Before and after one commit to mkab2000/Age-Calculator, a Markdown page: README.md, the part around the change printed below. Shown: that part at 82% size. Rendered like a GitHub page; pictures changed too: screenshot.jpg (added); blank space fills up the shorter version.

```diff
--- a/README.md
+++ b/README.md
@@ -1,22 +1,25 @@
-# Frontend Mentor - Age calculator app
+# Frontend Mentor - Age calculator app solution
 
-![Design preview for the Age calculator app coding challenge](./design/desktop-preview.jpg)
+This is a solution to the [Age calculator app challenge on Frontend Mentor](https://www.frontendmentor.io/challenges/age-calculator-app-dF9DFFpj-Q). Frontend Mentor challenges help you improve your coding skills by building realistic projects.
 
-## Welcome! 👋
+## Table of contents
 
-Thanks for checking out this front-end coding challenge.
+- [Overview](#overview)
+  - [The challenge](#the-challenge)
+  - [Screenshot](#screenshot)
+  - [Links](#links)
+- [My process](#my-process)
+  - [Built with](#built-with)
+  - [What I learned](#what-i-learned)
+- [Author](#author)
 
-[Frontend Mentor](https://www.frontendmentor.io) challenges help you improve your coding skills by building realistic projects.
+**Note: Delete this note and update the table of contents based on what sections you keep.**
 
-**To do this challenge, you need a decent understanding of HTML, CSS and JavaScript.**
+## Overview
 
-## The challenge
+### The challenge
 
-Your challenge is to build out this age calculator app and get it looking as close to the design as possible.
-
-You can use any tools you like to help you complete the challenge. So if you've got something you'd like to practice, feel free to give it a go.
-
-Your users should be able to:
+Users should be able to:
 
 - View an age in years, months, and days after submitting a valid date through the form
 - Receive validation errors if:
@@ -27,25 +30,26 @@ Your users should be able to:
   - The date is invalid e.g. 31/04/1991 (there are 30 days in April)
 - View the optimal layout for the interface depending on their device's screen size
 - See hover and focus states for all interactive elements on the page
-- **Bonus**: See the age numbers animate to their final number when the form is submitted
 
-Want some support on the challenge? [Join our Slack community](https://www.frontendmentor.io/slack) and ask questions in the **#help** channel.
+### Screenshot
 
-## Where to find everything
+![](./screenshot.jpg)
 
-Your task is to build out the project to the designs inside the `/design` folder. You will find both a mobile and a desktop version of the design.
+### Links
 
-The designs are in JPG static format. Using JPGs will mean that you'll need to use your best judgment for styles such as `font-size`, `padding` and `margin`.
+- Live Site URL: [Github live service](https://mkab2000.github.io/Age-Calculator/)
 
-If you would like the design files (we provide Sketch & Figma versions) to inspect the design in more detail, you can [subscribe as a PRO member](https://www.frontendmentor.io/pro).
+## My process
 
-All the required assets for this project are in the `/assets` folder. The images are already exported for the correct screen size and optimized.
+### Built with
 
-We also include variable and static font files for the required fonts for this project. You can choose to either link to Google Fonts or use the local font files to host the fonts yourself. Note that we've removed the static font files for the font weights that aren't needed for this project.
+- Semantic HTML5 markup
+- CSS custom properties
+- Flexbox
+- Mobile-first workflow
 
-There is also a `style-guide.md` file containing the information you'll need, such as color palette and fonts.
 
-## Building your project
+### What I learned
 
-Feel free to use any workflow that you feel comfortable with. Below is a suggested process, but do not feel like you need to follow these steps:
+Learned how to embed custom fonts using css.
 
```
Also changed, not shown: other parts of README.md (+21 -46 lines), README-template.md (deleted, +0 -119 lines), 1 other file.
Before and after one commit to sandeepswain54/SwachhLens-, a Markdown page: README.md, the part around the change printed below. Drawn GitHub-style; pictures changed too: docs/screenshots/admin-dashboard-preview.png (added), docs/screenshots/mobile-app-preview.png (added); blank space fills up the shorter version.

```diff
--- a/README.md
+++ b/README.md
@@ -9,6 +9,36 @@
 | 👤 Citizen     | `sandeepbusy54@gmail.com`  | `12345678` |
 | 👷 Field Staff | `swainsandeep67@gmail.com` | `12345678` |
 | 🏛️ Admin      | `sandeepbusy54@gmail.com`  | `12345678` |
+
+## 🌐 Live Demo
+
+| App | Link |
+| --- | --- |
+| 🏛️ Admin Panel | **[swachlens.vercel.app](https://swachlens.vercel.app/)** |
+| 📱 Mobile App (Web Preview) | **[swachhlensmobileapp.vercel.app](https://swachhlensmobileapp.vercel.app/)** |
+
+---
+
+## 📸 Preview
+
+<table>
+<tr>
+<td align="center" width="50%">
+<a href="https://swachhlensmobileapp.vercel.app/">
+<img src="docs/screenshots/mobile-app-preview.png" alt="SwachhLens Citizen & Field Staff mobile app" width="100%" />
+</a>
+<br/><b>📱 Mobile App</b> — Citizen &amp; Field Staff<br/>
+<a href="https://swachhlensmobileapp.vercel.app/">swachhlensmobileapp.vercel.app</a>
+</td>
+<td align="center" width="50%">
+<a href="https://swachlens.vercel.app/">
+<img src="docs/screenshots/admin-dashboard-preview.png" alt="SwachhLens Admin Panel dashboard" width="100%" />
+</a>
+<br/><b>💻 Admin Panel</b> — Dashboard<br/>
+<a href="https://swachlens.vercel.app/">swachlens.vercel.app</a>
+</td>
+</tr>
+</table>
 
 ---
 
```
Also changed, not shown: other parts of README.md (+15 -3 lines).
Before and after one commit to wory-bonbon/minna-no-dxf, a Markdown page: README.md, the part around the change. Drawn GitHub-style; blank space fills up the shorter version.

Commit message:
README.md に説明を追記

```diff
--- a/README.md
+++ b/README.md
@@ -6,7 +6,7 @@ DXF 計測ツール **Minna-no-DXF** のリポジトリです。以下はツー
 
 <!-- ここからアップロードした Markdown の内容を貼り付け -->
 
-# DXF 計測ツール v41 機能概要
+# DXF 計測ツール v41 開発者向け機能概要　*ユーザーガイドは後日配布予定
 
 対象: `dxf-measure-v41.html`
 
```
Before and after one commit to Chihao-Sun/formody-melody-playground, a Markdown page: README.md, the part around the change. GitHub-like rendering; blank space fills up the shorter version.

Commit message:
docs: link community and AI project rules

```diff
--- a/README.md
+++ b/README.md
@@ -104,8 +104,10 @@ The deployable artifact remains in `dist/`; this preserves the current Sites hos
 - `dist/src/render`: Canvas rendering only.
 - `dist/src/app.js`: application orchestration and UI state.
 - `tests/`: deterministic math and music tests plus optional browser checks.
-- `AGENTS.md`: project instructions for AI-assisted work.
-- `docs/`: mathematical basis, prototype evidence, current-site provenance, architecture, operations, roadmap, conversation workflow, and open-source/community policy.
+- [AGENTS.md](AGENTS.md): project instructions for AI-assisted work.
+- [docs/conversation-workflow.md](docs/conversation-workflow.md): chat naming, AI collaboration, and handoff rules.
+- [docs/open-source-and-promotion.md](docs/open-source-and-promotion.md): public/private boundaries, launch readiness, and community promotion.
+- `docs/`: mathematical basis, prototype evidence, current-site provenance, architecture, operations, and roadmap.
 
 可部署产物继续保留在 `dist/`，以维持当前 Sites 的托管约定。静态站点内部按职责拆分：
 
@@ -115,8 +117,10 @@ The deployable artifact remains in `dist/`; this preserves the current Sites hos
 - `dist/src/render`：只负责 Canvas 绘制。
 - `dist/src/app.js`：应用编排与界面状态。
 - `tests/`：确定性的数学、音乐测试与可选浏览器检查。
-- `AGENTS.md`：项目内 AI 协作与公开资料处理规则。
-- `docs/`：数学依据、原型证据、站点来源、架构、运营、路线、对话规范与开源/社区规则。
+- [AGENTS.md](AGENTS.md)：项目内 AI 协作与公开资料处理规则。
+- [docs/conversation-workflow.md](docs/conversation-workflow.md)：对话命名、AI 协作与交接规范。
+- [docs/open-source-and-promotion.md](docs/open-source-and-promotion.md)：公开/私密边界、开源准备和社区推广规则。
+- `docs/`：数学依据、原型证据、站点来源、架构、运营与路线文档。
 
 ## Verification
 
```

- _Problem to work on_: List all lines in the material containing the string "docs".

- _Output of the task_:
Before and after one commit to sandeepswain54/SwachhLens-, a Markdown page: README.md, the part around the change printed below. Drawn GitHub-style; pictures changed too: docs/screenshots/admin-dashboard-preview.png (added), docs/screenshots/mobile-app-preview.png (added); blank space fills up the shorter version.
+<img src="docs/screenshots/mobile-app-preview.png" alt="SwachhLens Citizen & Field Staff mobile app" width="100%" />
+<img src="docs/screenshots/admin-dashboard-preview.png" alt="SwachhLens Admin Panel dashboard" width="100%" />
docs: link community and AI project rules
-- `docs/`: mathematical basis, prototype evidence, current-site provenance, architecture, operations, roadmap, conversation workflow, and open-source/community policy.
+- [docs/conversation-workflow.md](docs/conversation-workflow.md): chat naming, AI collaboration, and handoff rules.
+- [docs/open-source-and-promotion.md](docs/open-source-and-promotion.md): public/private boundaries, launch readiness, and community promotion.
+- `docs/`: mathematical basis, prototype evidence, current-site provenance, architecture, operations, and roadmap.
-- `docs/`：数学依据、原型证据、站点来源、架构、运营、路线、对话规范与开源/社区规则。
+- [docs/conversation-workflow.md](docs/conversation-workflow.md)：对话命名、AI 协作与交接规范。
+- [docs/open-source-and-promotion.md](docs/open-source-and-promotion.md)：公开/私密边界、开源准备和社区推广规则。
+- `docs/`：数学依据、原型证据、站点来源、架构、运营与路线文档。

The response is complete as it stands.